It's 0400 hrs and I'm awake. My CPAP machine screen shows I've been asleep for 6.6 hrs and my AHI is 3.3.
Apnea Hypoxia Incidents = AHI.
Last night I deleted the Ambien from my normal bedtime routine. I wanted to test whether or not I could sleep with the CPAP mask on my face without the aid of an Ambien.
Have you ever tried to sleep with a mask covering your nose; a head harness holds this mask in place. Not only does it leave a lot to be desired in the way of attractiveness, getting past the feeling of being captured by the contraption tying you to a hose leading to the CPAP machine that sits on the bedside table will be something to get adjusted to. I'm not a fan thus far.
I have friends that become anxious at the thought of not having their CPAP (Continuous Positive Airway Pressure) machines at bedtime. Those are the friends that fall asleep mid conversation mid day. I'm not one of those people! Do I really need this machine as my bed companion? That's where my dilemma lies. If I had a problem staying awake or a problem with decreased energy during the day I might be able to cave in to using this machine; set my mind on the fact that the use of the CPAP was something to accept and move on. I'm not there yet.
This is how it works. ...referring to the CPAP. Mine is an Auto CPAP so it adjusts automatically to what I need in the way of air while I sleep. An apnea event is when one stops breathing for over 10 seconds.
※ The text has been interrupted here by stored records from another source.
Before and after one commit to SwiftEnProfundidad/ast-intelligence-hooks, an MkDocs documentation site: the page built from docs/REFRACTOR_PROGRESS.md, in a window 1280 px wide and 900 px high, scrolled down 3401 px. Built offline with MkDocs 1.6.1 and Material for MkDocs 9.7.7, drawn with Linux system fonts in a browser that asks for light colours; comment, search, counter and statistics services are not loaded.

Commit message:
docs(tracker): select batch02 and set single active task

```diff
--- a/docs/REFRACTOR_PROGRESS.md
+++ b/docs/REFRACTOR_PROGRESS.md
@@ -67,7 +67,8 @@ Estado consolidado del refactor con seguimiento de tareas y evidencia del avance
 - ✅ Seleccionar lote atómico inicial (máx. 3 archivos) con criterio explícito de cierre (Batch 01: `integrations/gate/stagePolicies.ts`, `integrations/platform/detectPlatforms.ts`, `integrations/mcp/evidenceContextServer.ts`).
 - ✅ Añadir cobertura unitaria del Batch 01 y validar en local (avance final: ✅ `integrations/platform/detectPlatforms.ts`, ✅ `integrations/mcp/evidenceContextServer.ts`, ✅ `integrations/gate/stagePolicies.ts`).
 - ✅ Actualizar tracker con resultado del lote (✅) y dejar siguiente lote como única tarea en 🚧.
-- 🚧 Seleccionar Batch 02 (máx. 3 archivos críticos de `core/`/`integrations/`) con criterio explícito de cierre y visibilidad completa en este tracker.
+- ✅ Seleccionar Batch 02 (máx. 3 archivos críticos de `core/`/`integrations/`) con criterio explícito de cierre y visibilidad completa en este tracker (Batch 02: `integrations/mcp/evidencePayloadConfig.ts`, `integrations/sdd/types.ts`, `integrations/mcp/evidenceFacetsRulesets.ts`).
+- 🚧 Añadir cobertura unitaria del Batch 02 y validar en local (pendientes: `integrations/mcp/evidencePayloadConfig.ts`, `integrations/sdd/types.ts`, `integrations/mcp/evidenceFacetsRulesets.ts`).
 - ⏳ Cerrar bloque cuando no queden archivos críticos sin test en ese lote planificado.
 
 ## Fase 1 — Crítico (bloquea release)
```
At this time the CPAP kicks in and shoots air past the obstruction and allows oxygen to perfuse the lungs. During each one of these apnea events, the person's sleep is affected. The deep sleep required to rejuvenate the body and brain is interrupted during these events. The person may have been in bed asleep for 8 hrs but it wasn't a "restful" sleep; the person feels exhausted upon awakening; falls asleep at inopportune times and has difficulty concentrating.
Fascinating information eh? Did I mention the sleep study that is required and a doctor's order to acquire a CPAP machine. I did not go to a sleep study lab but chose to wear a monitor for two nights at home to collect the information needed to determine the AHI and my oxygen levels during each AHI.
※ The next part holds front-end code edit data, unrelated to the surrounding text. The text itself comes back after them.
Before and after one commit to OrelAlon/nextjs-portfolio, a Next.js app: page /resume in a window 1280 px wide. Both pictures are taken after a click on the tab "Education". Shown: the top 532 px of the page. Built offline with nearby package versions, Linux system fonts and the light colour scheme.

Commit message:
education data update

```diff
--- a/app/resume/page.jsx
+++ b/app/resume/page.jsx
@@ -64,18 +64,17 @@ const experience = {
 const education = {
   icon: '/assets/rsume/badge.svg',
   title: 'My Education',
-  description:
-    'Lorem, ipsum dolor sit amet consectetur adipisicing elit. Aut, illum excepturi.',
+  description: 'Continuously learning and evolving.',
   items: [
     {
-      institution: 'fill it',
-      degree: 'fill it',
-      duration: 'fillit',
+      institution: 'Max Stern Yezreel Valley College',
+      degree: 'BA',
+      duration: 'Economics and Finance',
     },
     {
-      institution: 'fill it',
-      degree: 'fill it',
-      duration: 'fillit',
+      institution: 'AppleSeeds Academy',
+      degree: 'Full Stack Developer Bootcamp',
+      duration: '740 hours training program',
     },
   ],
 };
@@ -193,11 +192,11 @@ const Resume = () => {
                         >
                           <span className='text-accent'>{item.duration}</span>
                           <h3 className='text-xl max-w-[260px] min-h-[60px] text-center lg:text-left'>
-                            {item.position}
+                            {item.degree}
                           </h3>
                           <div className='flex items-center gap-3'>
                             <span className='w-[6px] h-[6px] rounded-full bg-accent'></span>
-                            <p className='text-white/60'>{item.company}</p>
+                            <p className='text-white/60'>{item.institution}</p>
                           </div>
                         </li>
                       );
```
I've found, during this experience, how lucrative this has been for the people operating a business associated with sleep deprivation. Sleep labs abound in this city. Medicare pays for two days in a sleep lab and also for the expensive little CPAP machine and nothing about this diagnosis is inexpensive.
This reminds me of all the home health agencies that sprung up when the government was doling out money to care for patients that were home bound. When the money allowance was squeezed, the home health agencies on every corner disappeared. It wasn't as lucrative as it was initially and those operators moved on to the next government funded program and I suspect that these sleep study labs have now taken up where the home health business has waned.
My friends that have a CPAP machine profess to the increased amount of sleep they enjoy related to using this machine. Not so for me. I have not had any improvement in the length of sleep time as evidenced by the fact that I'm awake at 0400 hrs!
I'm going to slip beneath my soft lap blanket and kill the lights, turn the volumne on the televison to "low" and hope to catch a few more hours of sleep before Carrie hauls herself out of bed. There will be no naps with Carrie around. We have a shopping date today so she will be all hyped to do that. We are in need of new ballet slippers; ones that have ties that adjust to the required snugness to stay on her feet during her leaps and bounds in her dance class.
Carrie hasn't really gotten to the leaps and bounds stage yet in her dance career. She has been to one class. She did enjoy her time there and later this month I will be registering her into a Brownie troop. Hopefully we will find another niche for her to enjoy and learn new things. I'm a big fan of learning and new experiences!
I'm going to try to get that extra sleep now.